Journalist Slava Radulov is seen while being ejected from a parliamentary session in Gagauzia, Moldova. (Screenshot:

Journalist Slava Radulov ejected from parliamentary session in Moldova

Paris, July 14, 2022 — Authorities in Moldova should investigate journalist Slava Radulov’s recent expulsion from covering a public parliamentary meeting, and ensure that the members of the press can work freely in the country, the Committee to Protect Journalists said Thursday.

On July 5, Dmitry Konstantinov, chair of the People’s Assembly of Gagauzia in the southern Moldovan autonomous region of Gagauzia, directed men to expel Radulov, a reporter at the regional independent news portal, from a public meeting, according to media reports and a video of the incident by, and the journalist, who posted about the incident on Facebook and spoke to CPJ via messaging app.

The incident began when parliamentary deputy Grigoriy Dülger and several other members of the assembly said that Radulov was not allowed to remain in their meeting room and told him to leave, according to those sources.

At Konstantinov’s orders, two men confronted Radulov, and one grabbed him by the arm and shoved him out of the room, as seen in that video.

“The treatment of journalist Slava Radulov by the deputies of the People’s Assembly of Gagauzia is unbecoming and raises concern for press freedom in the Moldovan autonomous region,” said CPJ’s Europe and Central Asia program coordinator, Gulnoza Said, in New York. “Journalists must have free access to public information. Authorities in Moldova must swiftly investigate this incident to signal that such obstruction cannot be tolerated.”

Radulov told CPJ that he believes the members of the assembly had a “personal animosity” against him, and said officials had previously asked other journalists to leave assembly meetings on vague grounds.

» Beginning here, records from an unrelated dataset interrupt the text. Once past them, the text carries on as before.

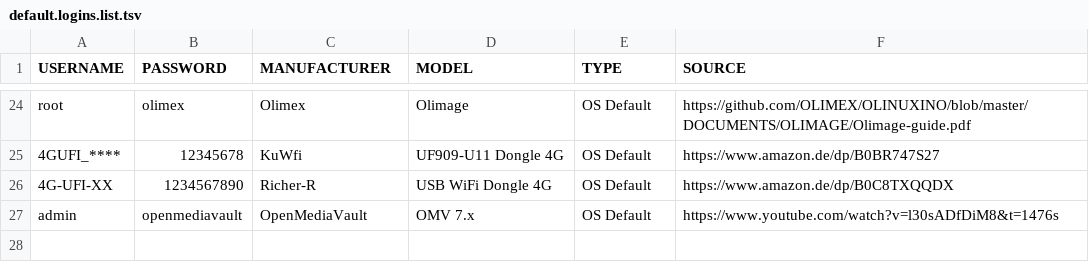
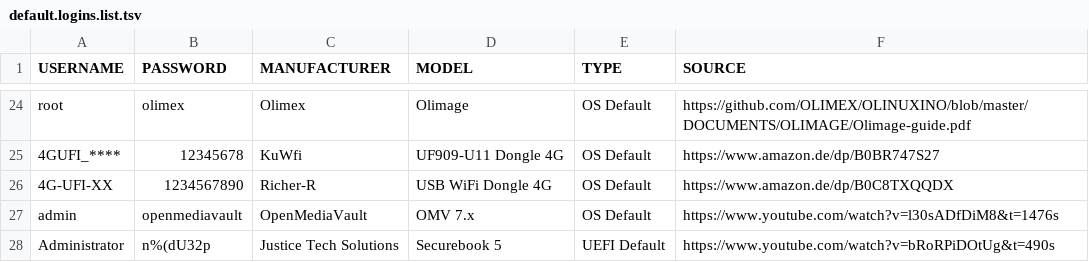
Before and after one commit to greyhat-academy/lists.d, a TSV file: default.logins.list.tsv, drawn as a sheet; only a part is shown, gaps mark what is left out; the diff names each change by its address in the sheet, - before the commit and + after, or states it on an @@ line.

Commit message:
Added Securebook 5 Credentials to default.logins.list.tsv
Signed-off-by: kkarhan <kevin@karhan.guru>

```diff
--- a/default.logins.list.tsv
+++ b/default.logins.list.tsv
+row 28: Administrator | n%(dU32p | Justice Tech Solutions | Securebook 5 | UEFI Default | https://www.youtube.com/watch?v=bRoRPiDOtUg&t=490s
```
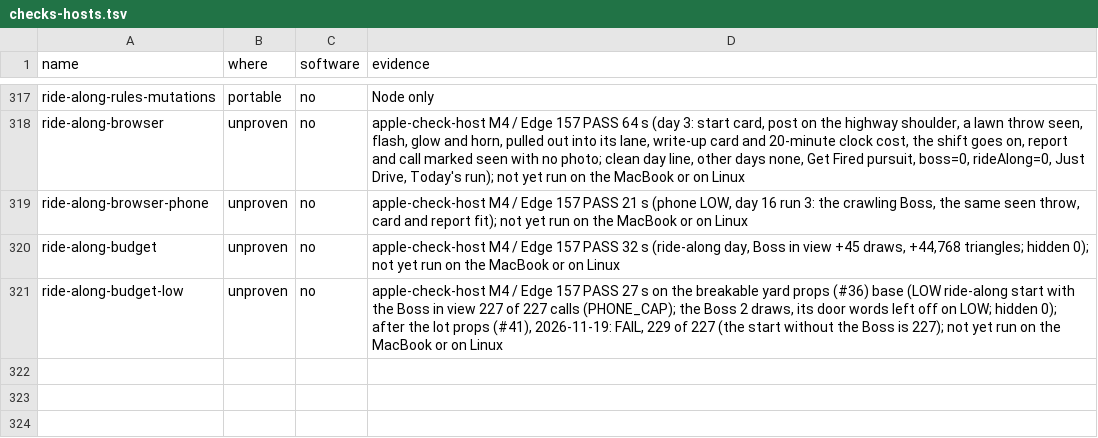
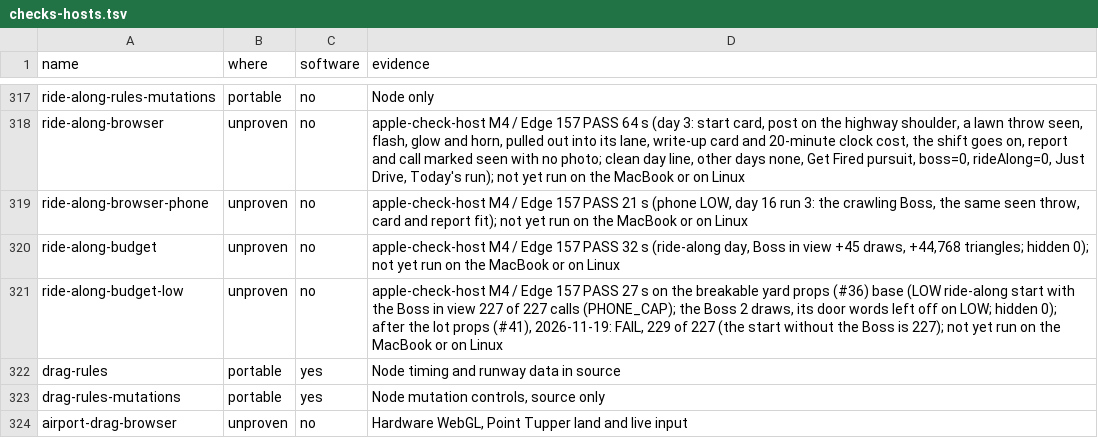
Before and after one commit to dfakkeldy/just-drive, a TSV file: tools/checks-hosts.tsv, drawn as a sheet; only a part is shown, gaps mark what is left out; the diff names each change by its address in the sheet, - before the commit and + after, or states it on an @@ line.

```diff
--- a/tools/checks-hosts.tsv
+++ b/tools/checks-hosts.tsv
+row 322: drag-rules | portable | yes | Node timing and runway data in source
+row 323: drag-rules-mutations | portable | yes | Node mutation controls, source only
+row 324: airport-drag-browser | unproven | no | Hardware WebGL, Point Tupper land and live input
```
Also changed, not shown: tools/checks.tsv, 17 other files.
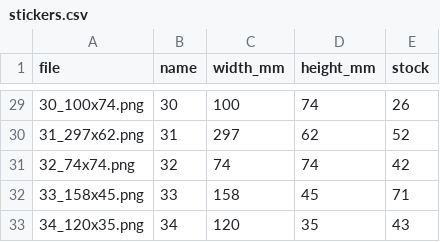
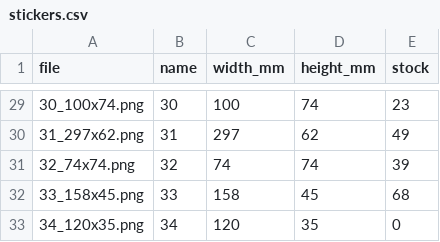
Before and after one commit to Alexan2024/OCustom, a CSV file: stickers/stickers.csv, drawn as a sheet; only a part is shown, gaps mark what is left out; the diff covers the shown part only.

```diff
--- a/stickers/stickers.csv
+++ b/stickers/stickers.csv
@@ -29,5 +29,5 @@ file,name,width_mm,height_mm,stock
-30_100x74.png,30,100,74,26
-31_297x62.png,31,297,62,52
-32_74x74.png,32,74,74,42
-33_158x45.png,33,158,45,71
-34_120x35.png,34,120,35,43
+30_100x74.png,30,100,74,23
+31_297x62.png,31,297,62,49
+32_74x74.png,32,74,74,39
+33_158x45.png,33,158,45,68
+34_120x35.png,34,120,35,0
```
Also changed, not shown: 27 edited cells elsewhere in this file.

He also said that frequently covered LGBTQ issues in Gagauzia, while the People’s Assembly had passed resolutions blocking Pride events in the region, and that assembly deputies had made negative comments on the outlet’s livestream of a June 19 LGBTQ march.

“Perhaps some members of the People’s Assembly do not like because we are an independent media [outlet]; we ask deputies questions that are important for the public, but uncomfortable for them,” Radulov told CPJ.

According to the region’s regulations, People’s Assembly sessions are public and can be attended by “any interested person.” Radulov told CPJ that Dülger and the other assembly members asked to see his accreditation, but Radulov said he did not have one, as he had not needed one in the past.

He added that a reporter with public broadcaster GRT and a photographer with local newspaper Vesti Gagauzii were sitting next to him in the conference room and were not asked to leave. 

Radulov told CPJ that he filed reports to the police, the prosecutor’s office, and the Moldovan Ministry of Internal Affairs against Konstantinov and the two men who forced him out of the room. As of Tuesday, the police had registered two of his complaints but no law enforcement official had contacted him, Radulov said.

“The issue is deputies violating the law and human rights, as well as restrictions on media reporting on their activity and their general attitude towards media,” he told CPJ.

Janis Mazeiks, head of the European Union delegation in Moldova, wrote on Facebook calling for authorities to investigate Radulov’s expulsion.

CPJ emailed the People’s Assembly of Gagauzia and the Gagauzia police department for comment, but did not receive any replies.